• Activity: Answer with the number of lines in the records that contain "class" and with nothing else.

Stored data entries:
========================================

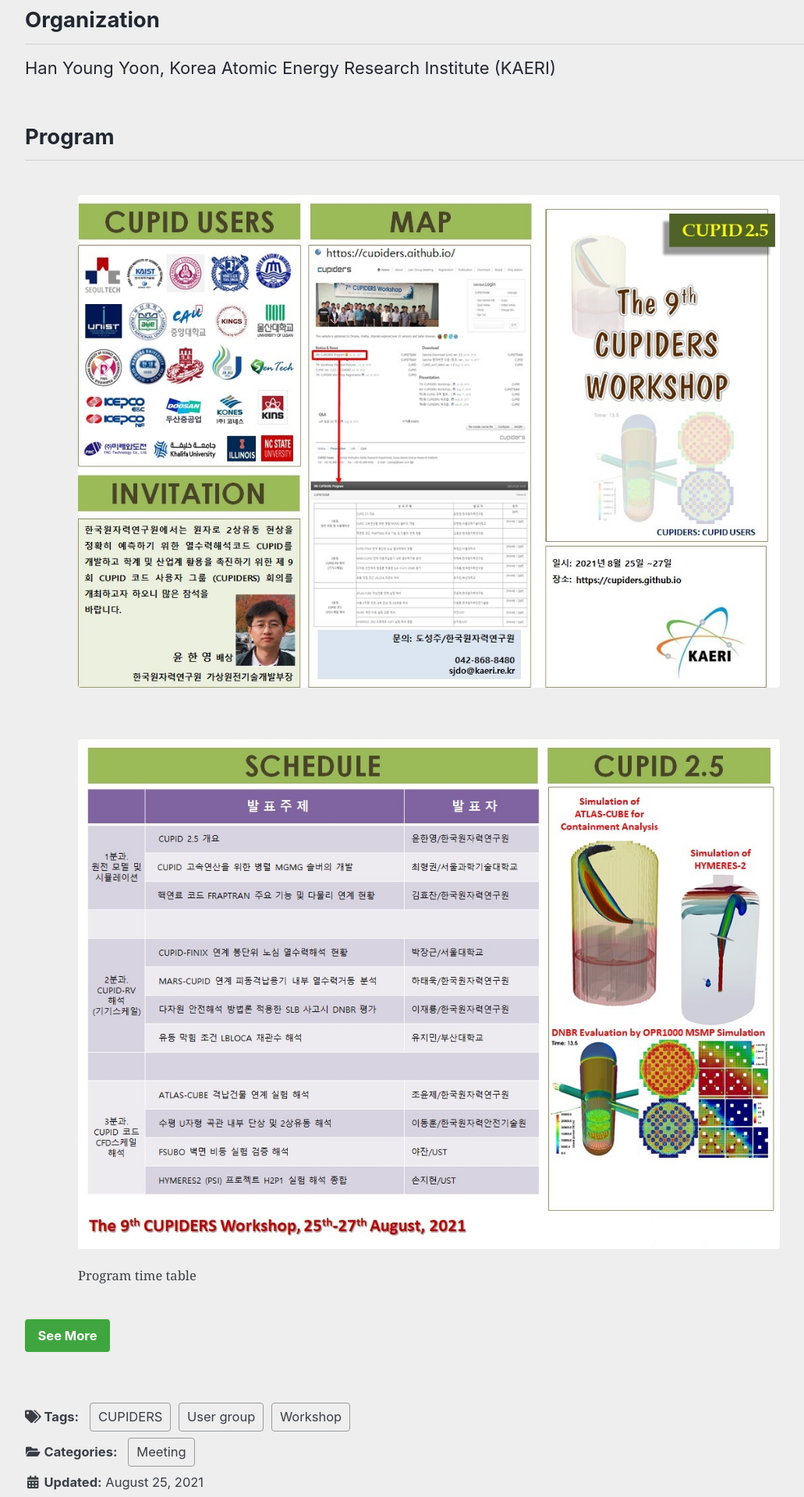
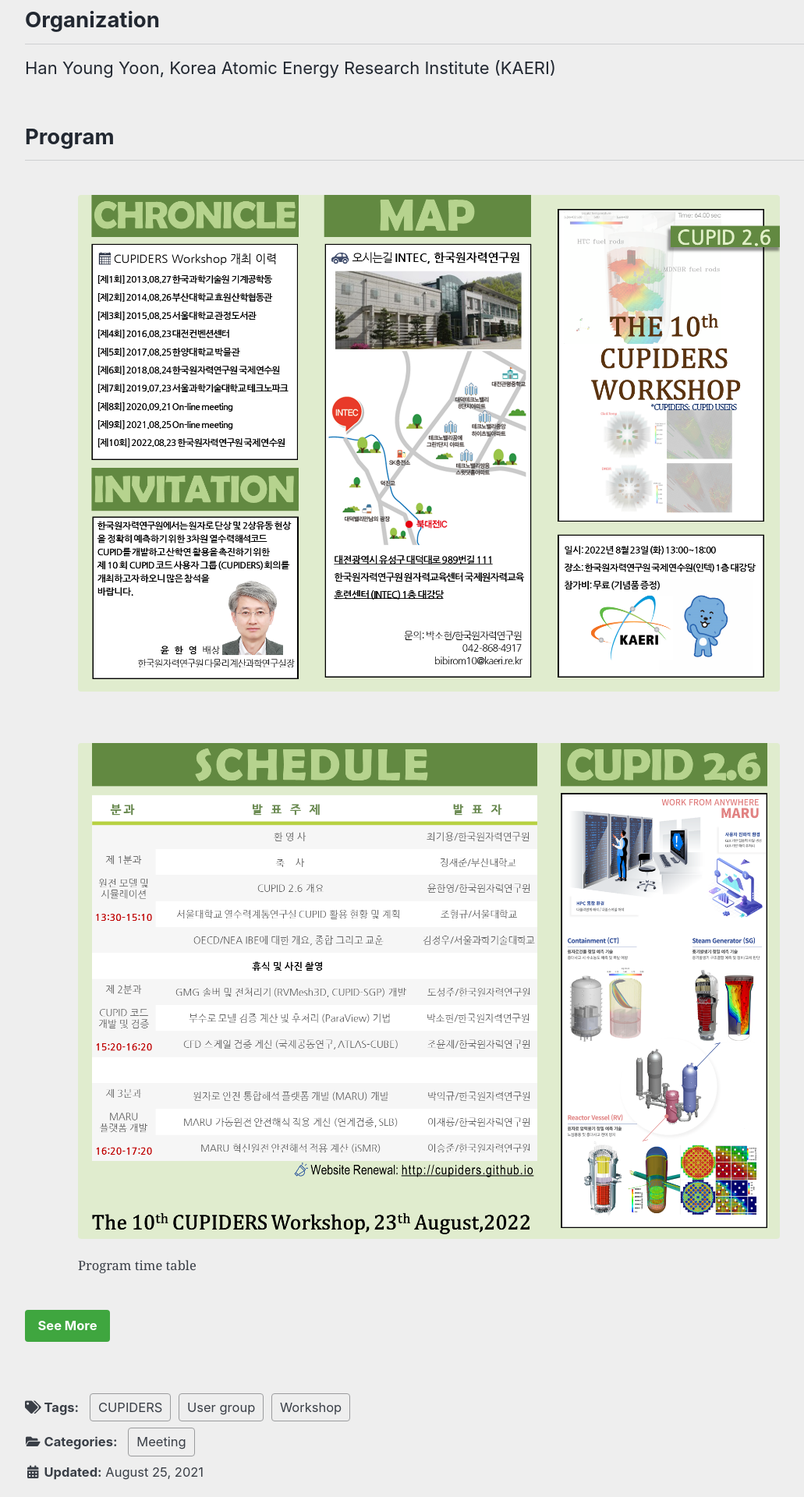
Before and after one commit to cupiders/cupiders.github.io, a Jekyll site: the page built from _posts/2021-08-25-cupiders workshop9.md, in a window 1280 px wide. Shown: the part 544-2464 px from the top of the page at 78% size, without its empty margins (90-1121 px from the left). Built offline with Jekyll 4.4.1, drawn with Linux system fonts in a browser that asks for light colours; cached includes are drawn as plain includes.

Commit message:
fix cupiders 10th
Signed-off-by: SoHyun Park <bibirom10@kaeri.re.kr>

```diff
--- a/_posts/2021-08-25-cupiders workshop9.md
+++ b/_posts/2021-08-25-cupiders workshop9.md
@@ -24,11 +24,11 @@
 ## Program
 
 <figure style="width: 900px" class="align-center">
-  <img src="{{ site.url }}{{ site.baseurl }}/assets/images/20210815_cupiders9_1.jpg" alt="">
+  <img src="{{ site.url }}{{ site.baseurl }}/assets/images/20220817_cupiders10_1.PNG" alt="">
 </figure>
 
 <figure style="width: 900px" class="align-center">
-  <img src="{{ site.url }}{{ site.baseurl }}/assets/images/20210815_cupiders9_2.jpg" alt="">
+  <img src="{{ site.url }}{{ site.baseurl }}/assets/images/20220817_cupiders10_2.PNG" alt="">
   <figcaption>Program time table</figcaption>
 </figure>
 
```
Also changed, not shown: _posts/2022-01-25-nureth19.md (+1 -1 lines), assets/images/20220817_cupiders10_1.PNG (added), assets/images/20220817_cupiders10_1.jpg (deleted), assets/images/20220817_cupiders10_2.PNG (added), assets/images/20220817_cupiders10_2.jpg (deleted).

========================================

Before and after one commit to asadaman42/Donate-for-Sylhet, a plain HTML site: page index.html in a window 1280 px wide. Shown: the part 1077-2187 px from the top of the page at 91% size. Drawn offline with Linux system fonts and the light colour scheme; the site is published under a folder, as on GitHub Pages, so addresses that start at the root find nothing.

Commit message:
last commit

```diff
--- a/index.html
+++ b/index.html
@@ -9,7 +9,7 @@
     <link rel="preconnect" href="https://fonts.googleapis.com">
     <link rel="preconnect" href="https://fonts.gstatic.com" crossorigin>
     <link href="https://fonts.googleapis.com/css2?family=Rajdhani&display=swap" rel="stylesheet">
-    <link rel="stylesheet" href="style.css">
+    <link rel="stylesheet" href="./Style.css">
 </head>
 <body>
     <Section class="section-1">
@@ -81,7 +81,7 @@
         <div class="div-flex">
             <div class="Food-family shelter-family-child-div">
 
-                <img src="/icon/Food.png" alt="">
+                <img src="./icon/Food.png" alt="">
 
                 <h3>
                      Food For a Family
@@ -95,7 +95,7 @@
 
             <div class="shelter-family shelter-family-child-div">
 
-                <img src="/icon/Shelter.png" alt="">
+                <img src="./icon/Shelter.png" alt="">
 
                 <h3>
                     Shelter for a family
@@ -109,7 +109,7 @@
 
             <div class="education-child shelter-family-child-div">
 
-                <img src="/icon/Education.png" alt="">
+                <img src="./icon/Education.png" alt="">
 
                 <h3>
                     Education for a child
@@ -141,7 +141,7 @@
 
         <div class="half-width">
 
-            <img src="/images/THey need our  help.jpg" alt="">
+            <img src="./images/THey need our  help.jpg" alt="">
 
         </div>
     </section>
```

========================================

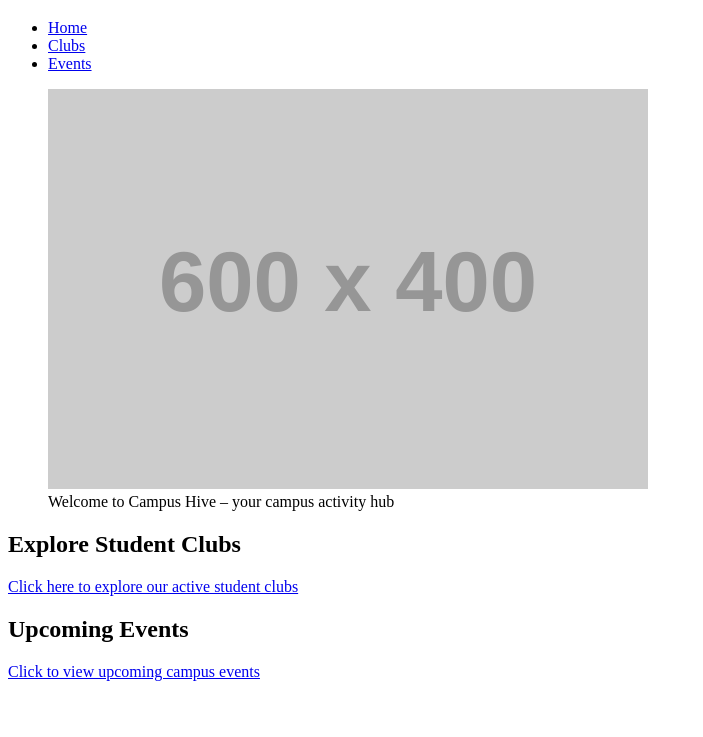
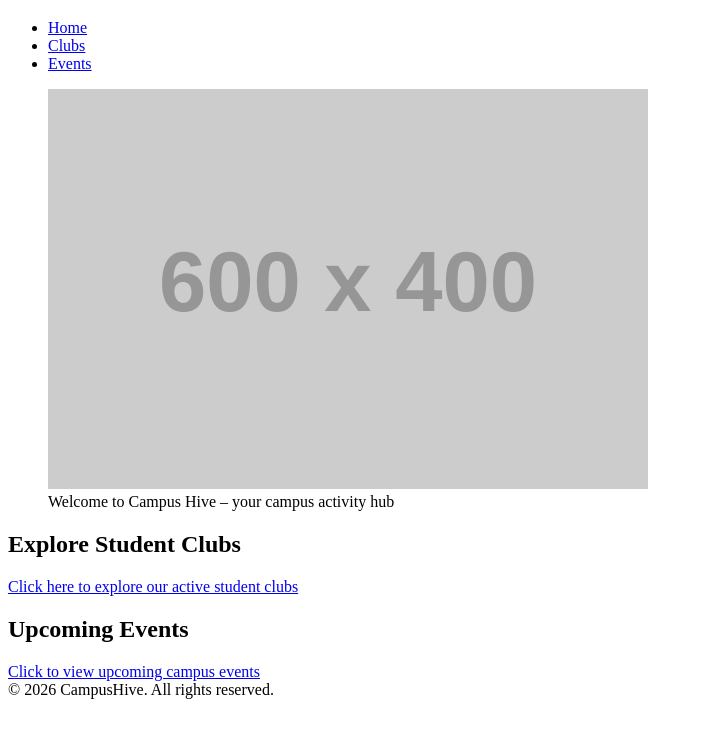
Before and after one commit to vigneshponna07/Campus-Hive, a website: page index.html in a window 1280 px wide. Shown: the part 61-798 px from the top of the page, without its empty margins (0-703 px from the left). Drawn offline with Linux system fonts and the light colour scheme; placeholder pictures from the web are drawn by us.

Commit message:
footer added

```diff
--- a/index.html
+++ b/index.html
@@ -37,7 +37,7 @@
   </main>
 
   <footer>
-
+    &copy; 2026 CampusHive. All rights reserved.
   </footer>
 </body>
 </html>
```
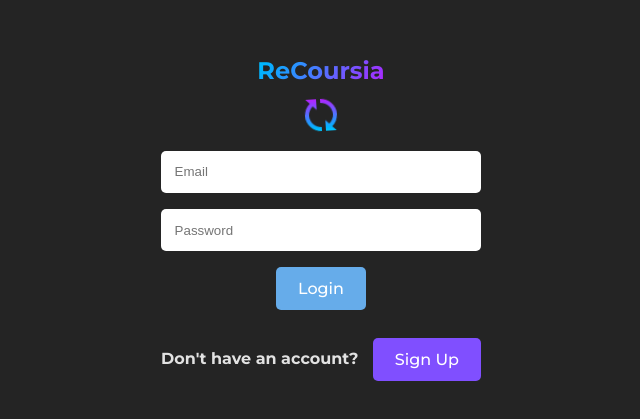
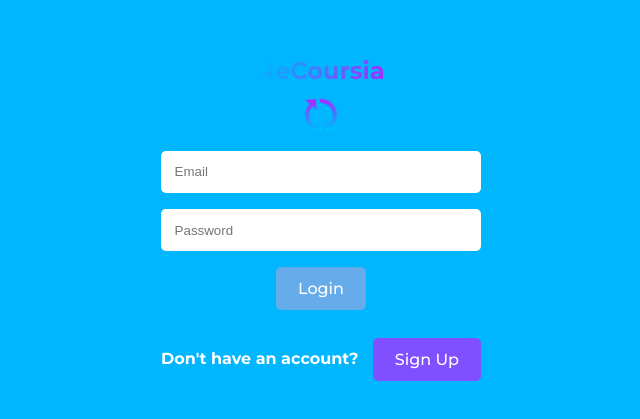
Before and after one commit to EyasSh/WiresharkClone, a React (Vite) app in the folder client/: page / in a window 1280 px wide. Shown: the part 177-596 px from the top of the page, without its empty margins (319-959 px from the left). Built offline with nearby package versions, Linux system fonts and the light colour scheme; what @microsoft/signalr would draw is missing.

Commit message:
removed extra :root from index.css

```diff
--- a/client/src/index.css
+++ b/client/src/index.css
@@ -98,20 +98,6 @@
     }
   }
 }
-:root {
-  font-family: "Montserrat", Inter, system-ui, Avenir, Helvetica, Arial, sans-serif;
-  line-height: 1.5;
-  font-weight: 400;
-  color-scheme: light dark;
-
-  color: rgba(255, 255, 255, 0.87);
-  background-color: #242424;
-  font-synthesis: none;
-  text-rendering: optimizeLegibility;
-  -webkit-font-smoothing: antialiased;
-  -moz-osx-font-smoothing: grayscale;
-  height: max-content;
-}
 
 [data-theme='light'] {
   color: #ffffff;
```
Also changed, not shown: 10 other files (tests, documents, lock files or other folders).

========================================

• The answer: 8